    My last epiphany came when I was playing SWTOR. I had a Sith I was trying to play sort of like Judge Dredd (extremely tough but fair). Did the little morally questionable quests, staying more or less neutral with the Force (bad things took you to the Dark Side, of course). Won a Sith lightsaber at a lower level, then all of a sudden, the game tells me I don’t have enough “Dark Side” energy to use it. Quit the next day.

  • Anonymous

    I like adding my own moral obligations in when I play games. For example if there are civilians around I do my best to keep them from harm even if the game doesn’t care, Also if possible I will go beyond the requirements for a quest and free extra slaves, destroy more enemy materiel than requested, or kill more monsters, if it wouldn’t make sense for my character to just arbitrarily stop and leave behind the sixth slave (penny arcade did a comic on this exact subject) or whatever the objective is because I met the quota.

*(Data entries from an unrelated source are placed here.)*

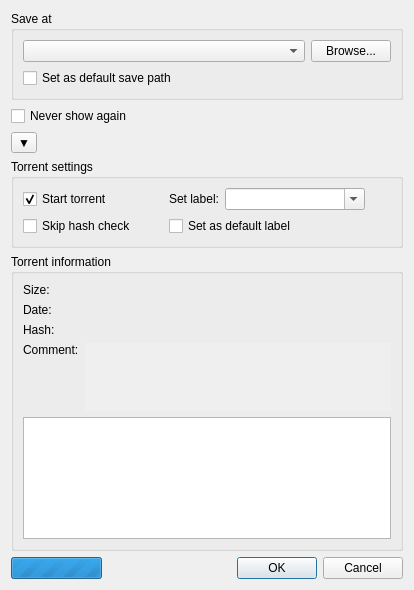
This is src/gui/addnewtorrentdialog.ui in qbittorrent/qBittorrent as Qt 5 draws it before an edit. The edited form follows.
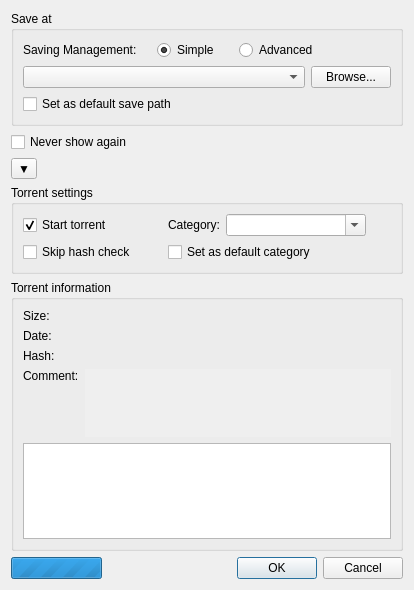
This is the edited form. Custom widgets are drawn as their Qt base class.

Commit message:
Implement Advanced Saving Management subsystem
Closes #4696

What changed in the file:
```diff
--- a/src/gui/addnewtorrentdialog.ui
+++ b/src/gui/addnewtorrentdialog.ui
@@ -17,6 +17,50 @@
       <string>Save at</string>
      </property>
      <layout class="QVBoxLayout" name="verticalLayout_2">
+      <item>
+       <layout class="QHBoxLayout" name="horizontalLayout">
+        <property name="spacing">
+         <number>20</number>
+        </property>
+        <item>
+         <widget class="QLabel" name="savingModeLabel">
+          <property name="text">
+           <string>Saving Management:</string>
+          </property>
+         </widget>
+        </item>
+        <item>
+         <widget class="QRadioButton" name="simpleModeRadioButton">
+          <property name="text">
+           <string>Simple</string>
+          </property>
+          <property name="checked">
+           <bool>true</bool>
+          </property>
+         </widget>
+        </item>
+        <item>
+         <widget class="QRadioButton" name="advancedModeRadioButton">
+          <property name="text">
+           <string>Advanced</string>
+          </property>
+         </widget>
+        </item>
+        <item>
+         <spacer name="horizontalSpacer_2">
+          <property name="orientation">
+           <enum>Qt::Horizontal</enum>
+          </property>
+          <property name="sizeHint" stdset="0">
+           <size>
+            <width>40</width>
+            <height>20</height>
+           </size>
+          </property>
+         </spacer>
+        </item>
+       </layout>
+      </item>
       <item>
        <layout class="QHBoxLayout" name="horizontalLayout_2">
         <item>
@@ -77,12 +121,12 @@
       <item row="1" column="2">
        <widget class="QCheckBox" name="defaultLabel">
         <property name="text">
-         <string>Set as default label</string>
+         <string>Set as default category</string>
         </property>
        </widget>
       </item>
       <item row="0" column="2">
-       <layout class="QHBoxLayout" name="horizontalLayout">
+       <layout class="QHBoxLayout" name="horizontalLayout_1">
         <item>
          <widget class="QLabel" name="label_5">
           <property name="sizePolicy">
@@ -92,12 +136,12 @@
            </sizepolicy>
           </property>
           <property name="text">
-           <string>Set label:</string>
+           <string>Category:</string>
           </property>
          </widget>
         </item>
         <item>
-         <widget class="QComboBox" name="label_combo">
+         <widget class="QComboBox" name="categoryComboBox">
           <property name="minimumSize">
            <size>
             <width>140</width>
```
Left out of the diff: 84 changed lines with no effect on the pictures. The commit also changes 58 other files.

Also Iji by Daniel Remar is an excellent example of morality choices in a game; not only does it change the dialog in the typical obvious ways, it actually changes the sounds that the player character makes when getting knocked down, kicking, etc… depending on how high your body count is. Plus it’s a really well done fun metroidvania type game.

  • Anonymous

    Yes, same here, I had chosen the Path of Silence and snuck by everyone without realizing they were ninjas. I still chose harakiri in the end, though, because the leader chose to lay down his life before me, and I couldn’t imagine any bad guy doing that, so I couldn’t bear to kill him.

  • FakeKisser

    Thanks for the reply, but I really enjoy hearing about other people’s interpretations. I really like how you interpreted the leader’s actions. I personally felt he was taunting me, as if to say, “You don’t have it in you to kill me.” That sort of thing. However, I can now totally see what you mean about the possible sincerity in his actions.

  • Anonymous

    I found this post because it was mentioned (favorably) in one of the “developers’ commentaries” included in the Special Edition version of the game. I agree–in my own playthrough, I was totally prepared to kill Azai at the end, right up until Ora said something like “and then we’ll have to cleanse the clan because they have no honor.” And I realized: I’m the one with no honor. I promised to kill myself when my mission was over, and now here I am preparing to murder what amounts to my whole extended family. I really have gone completely insane. And if that’s the case, then I can’t believe anything I’ve seen or been told throughout the game. I have no choice: I *have to* kill myself. It was pretty remarkable how the game managed to completely turn my view of events around entirely on my own, without drawing attention to it at all.